Domett promptly resumed the administrative career he had never fully relinquished, for during his premiership his only additional portfolio had been that of Crown lands. So effectively did he administer affairs in this capacity that the post of secretary for Crown lands was changed from a political to a civil service position by the succeeding ministry and Domett took up the appointment in January 1864. During the next eight years he effected an administrative revolution. In mid 1864 he became land claims commissioner and then, in 1865, registrar general of land, thus centralising most of the general government's land concerns in his office. In June 1866 he also took up his seat in the Legislative Council, the combination of paid service and deliberative advice to the Crown not being seen as contradictory. By 1870 the general Crown Lands Office had been transformed into an efficient regulatory agency for overseeing the implementation of government land policies. In one administrative objective alone Domett was foiled: his office did not acquire responsibility for Maori lands, although he did succeed in having the administration of confiscated lands transferred to the general Crown Lands Office in 1869. The value of Domett's contribution to the efficient administration of the public estate was made apparent in 1870. The Disqualification Act to prevent any member of either the lower or the upper House from holding paid office in the service of the Crown specifically exempted Domett.

Although his 30 years of public service in New Zealand had given Domett little opportunity for sustained creative writing, he had never lost his literary inclinations. He made occasional contributions to the Nelson Examiner and worked consistently on the epic Ranolf and Amohia, which was published in London in 1872, with the subtitle A south-sea day-dream, shortly after his return to England. He produced a small volume of poetry in 1877 and a revised edition of Ranolf and Amohia, with an altered subtitle, A dream of two lives, in 1883. As a man of letters, however, his most significant contribution was his involvement, while still in New Zealand, in the establishment of the General Assembly Library. Both in the selection of the collection and in its organisation and classification, Domett laid the foundations for the successful development of that institution.

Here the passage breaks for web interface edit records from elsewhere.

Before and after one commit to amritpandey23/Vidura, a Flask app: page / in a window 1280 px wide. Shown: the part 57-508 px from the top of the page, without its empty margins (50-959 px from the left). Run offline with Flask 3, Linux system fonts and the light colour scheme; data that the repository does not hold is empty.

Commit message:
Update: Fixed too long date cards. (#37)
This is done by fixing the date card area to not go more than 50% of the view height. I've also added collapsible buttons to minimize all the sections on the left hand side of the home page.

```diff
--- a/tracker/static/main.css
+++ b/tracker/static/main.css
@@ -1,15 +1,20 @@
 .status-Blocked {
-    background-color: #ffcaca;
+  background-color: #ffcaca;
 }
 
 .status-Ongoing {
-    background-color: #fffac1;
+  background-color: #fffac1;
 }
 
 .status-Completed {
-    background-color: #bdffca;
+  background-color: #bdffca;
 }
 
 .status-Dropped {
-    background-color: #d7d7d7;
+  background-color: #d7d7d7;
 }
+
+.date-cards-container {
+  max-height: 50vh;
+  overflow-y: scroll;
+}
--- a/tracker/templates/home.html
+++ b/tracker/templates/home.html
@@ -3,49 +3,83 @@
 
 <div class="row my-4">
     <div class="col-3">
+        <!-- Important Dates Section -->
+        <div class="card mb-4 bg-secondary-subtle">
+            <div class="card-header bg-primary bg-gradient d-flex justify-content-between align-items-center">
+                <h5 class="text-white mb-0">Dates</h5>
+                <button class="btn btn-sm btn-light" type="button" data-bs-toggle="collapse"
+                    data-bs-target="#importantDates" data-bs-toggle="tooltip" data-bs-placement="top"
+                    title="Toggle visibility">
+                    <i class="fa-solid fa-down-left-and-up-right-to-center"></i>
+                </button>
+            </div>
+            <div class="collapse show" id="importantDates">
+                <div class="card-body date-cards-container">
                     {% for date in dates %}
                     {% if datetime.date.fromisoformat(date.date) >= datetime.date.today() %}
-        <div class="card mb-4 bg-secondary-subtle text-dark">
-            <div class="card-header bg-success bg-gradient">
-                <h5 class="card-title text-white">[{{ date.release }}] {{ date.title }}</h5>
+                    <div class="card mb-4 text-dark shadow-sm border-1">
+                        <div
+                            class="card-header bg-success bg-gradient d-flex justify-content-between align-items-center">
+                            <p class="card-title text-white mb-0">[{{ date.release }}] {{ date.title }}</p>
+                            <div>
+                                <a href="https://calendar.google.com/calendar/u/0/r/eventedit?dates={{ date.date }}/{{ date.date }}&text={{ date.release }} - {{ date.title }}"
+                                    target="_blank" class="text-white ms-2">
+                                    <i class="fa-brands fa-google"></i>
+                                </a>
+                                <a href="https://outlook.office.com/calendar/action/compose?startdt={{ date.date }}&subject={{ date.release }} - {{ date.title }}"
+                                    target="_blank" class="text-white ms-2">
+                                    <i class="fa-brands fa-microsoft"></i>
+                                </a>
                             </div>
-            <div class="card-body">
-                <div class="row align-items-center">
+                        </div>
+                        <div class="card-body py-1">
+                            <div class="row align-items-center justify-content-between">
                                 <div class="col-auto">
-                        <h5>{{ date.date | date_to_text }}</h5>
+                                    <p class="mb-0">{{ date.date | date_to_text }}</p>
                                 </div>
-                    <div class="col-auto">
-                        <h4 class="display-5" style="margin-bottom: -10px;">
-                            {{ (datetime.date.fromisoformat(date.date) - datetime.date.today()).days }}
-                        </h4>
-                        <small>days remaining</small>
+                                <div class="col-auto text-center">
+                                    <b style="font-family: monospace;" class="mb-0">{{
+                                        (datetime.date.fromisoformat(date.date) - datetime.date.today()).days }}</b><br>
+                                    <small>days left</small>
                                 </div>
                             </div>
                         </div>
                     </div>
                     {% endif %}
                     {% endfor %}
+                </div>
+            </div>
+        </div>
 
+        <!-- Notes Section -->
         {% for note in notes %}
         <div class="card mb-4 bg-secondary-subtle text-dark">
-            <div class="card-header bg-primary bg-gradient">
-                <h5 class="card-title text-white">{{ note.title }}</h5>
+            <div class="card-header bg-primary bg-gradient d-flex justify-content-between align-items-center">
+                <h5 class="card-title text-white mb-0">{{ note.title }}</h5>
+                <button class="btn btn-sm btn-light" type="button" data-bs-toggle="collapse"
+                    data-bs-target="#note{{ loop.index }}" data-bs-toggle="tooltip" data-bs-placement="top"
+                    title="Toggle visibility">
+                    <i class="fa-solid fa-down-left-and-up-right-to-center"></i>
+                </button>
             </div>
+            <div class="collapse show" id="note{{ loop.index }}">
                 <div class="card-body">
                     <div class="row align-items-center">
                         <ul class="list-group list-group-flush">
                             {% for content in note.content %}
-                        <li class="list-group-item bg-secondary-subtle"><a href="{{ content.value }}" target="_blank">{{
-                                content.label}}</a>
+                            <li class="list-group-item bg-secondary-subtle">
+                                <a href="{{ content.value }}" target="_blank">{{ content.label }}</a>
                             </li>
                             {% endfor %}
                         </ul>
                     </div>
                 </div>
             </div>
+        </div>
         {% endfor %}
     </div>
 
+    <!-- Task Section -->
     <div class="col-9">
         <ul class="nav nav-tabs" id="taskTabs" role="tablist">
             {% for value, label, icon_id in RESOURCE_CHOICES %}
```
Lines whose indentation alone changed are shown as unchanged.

Alfred Domett's reputation has not been well served by twentieth century writers, who have focused on his premiership and prolix poetry. Contemporaries viewed him much more generously, applauding his intellectual calibre and readiness to contribute to the public weal: 'a man of that stamp is a great boon to a young colonial community'.